Ex-Employee had Refused to Comply
with Directive in Front of Co-Workers,
No Unemployment Benefits
Risk of Leading Them to Believe
Instructions could be Ignored
In Wise v. The Department of Emp. Security, 2015 IL App (5th) 130306, a cook and buffet station attendant at a casino filed for unemployment benefits after she was fired. She had been working the barbecue station of the buffet line on November 19, 2011. Her boss checked the temperatures of the coleslaw and tuna salad items and instructed Wise to replenish the ice and water under these items. Wise replied that she was not going to do so because she was tired of doing other people’s jobs, and then left the station to refill the coleslaw – and to tell another employee to get the ice. Wise went on suspension and admitted thereafter to the employee relations manager that she had refused the assignment, explaining that getting ice and water was pantry work. The casino fired her for insubordination.
At her phone hearing Wise admitted that she was aware of a rule at the casino against insubordination.
The Board of Review at the Illinois Department of Employment Security found Wise to be ineligible, but a county circuit court reinstated her claim. Wise had argued that there was only potential harm to her employer where the food on the buffet table was inadequately chilled. An appellate court reversed.
The issue was whether her conduct harmed the casino, thereby disqualifying her on the basis of “misconduct” under §602(A) of the Unemployment Insurance Act. The court rejected the argument that the harm in this case was only potential, and therefore no misconduct could have occurred. The court quoted from the Fourth District Appellate Court’s opinion in Farris v Dept. of Emp. Security, 2014 IL App (4th) 130391: “If actual harm were required for a finding of misconduct, an employee who steals cash from an office safe would not be guilty of misconduct so long as the police eventually return the cash to the employer.” Id at ¶40.
Wise argued that this was a single isolated incident. The appellate court placed it in context. This was not mere argument with a boss but a direct refusal to comply with her supervisor’s reasonable instruction, one arising from safety standards owed to the casino’s customers.

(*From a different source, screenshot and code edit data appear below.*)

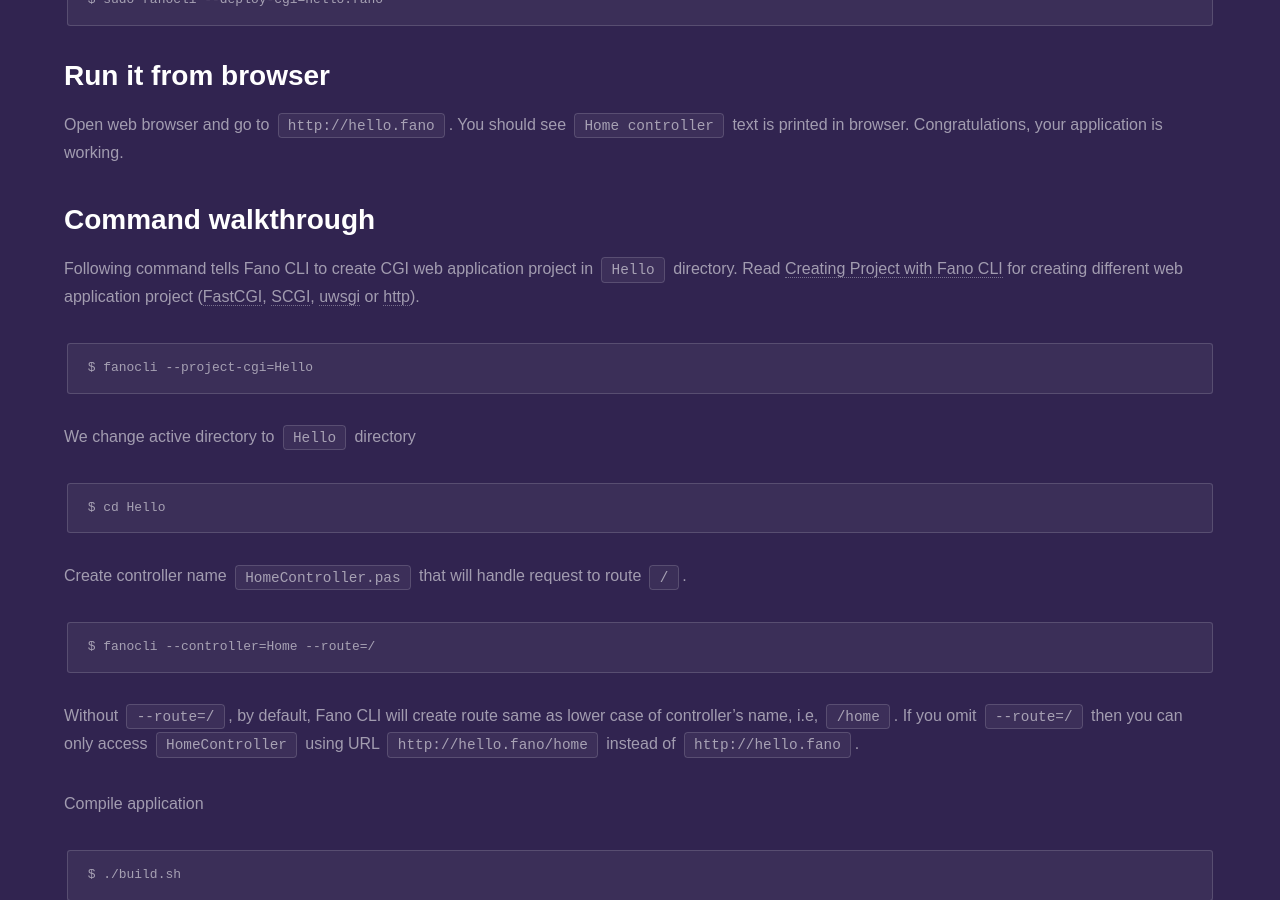
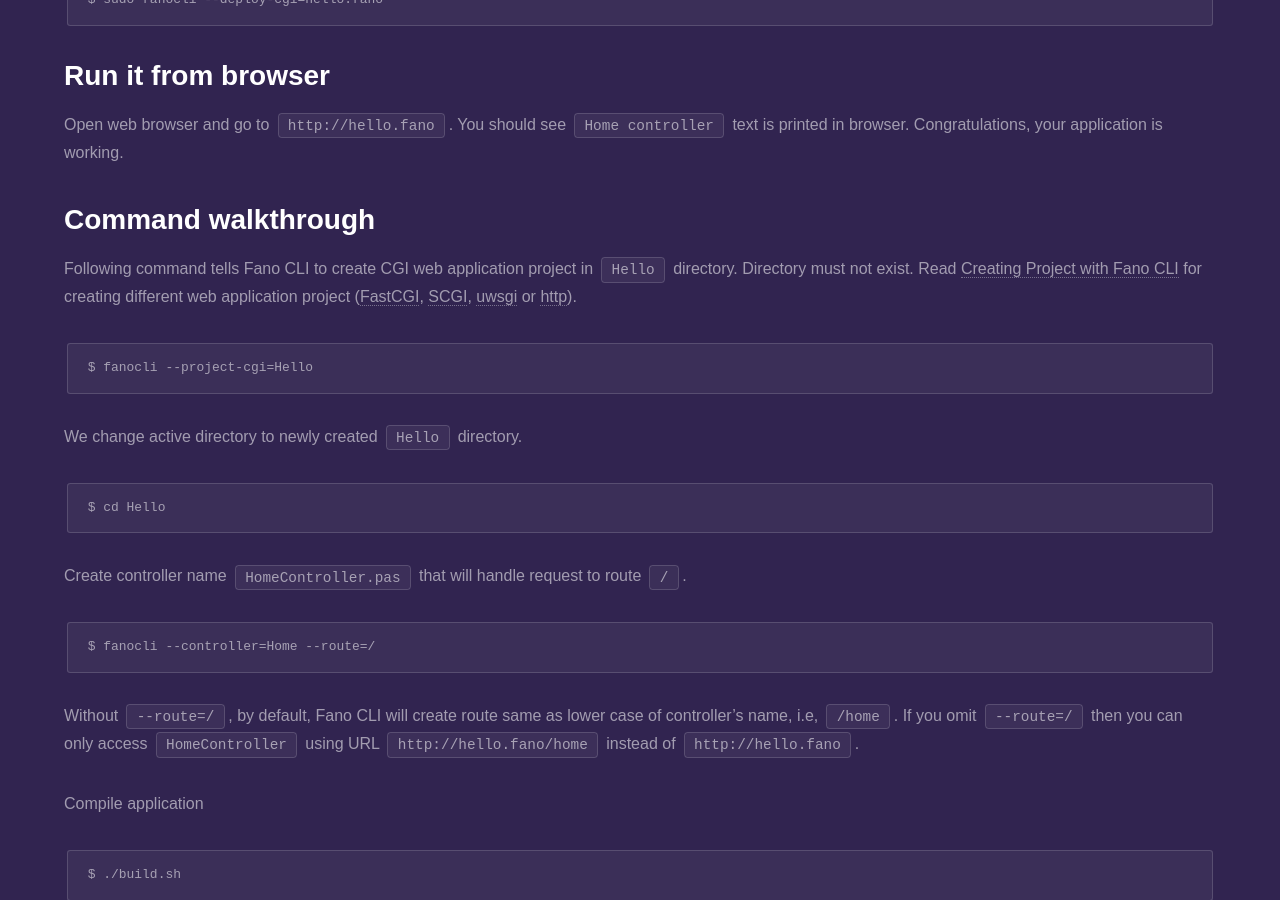
Before and after one commit to fanoframework/fanoframework.github.io, a Jekyll site: the page built from getting-started/index.md, in a window 1280 px wide and 900 px high, scrolled down 1041 px. Built offline with Jekyll 4.4.1, drawn with Linux system fonts in a browser that asks for light colours; our own code applies the rules of GitHub Pages for plain Markdown files.

Commit message:
make non exist directory requirement clear

````diff
--- a/getting-started/index.md
+++ b/getting-started/index.md
@@ -41,13 +41,12 @@
 
 ## Command walkthrough
 
-Following command tells Fano CLI to create CGI web application project in `Hello` directory. Read [Creating Project with Fano CLI](/scaffolding-with-fano-cli/creating-project) for creating different web application project ([FastCGI](/scaffolding-with-fano-cli/creating-project#scaffolding-fastcgi-project), [SCGI](/scaffolding-with-fano-cli/creating-project#scaffolding-scgi-project), [uwsgi](/scaffolding-with-fano-cli/creating-project#scaffolding-uwsgi-project) or [http](/scaffolding-with-fano-cli/creating-project#scaffolding-libmicrohttpd-project)).
+Following command tells Fano CLI to create CGI web application project in `Hello` directory. Directory must not exist. Read [Creating Project with Fano CLI](/scaffolding-with-fano-cli/creating-project) for creating different web application project ([FastCGI](/scaffolding-with-fano-cli/creating-project#scaffolding-fastcgi-project), [SCGI](/scaffolding-with-fano-cli/creating-project#scaffolding-scgi-project), [uwsgi](/scaffolding-with-fano-cli/creating-project#scaffolding-uwsgi-project) or [http](/scaffolding-with-fano-cli/creating-project#scaffolding-libmicrohttpd-project)).
 
 ```
 $ fanocli --project-cgi=Hello
 ```
-
-We change active directory to `Hello` directory
+We change active directory to newly created `Hello` directory.
 ```
 $ cd Hello
 ```
````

The court noted also that this refusal took place in front of co-workers, threatening to send the message that policies and procedures could be disregarded.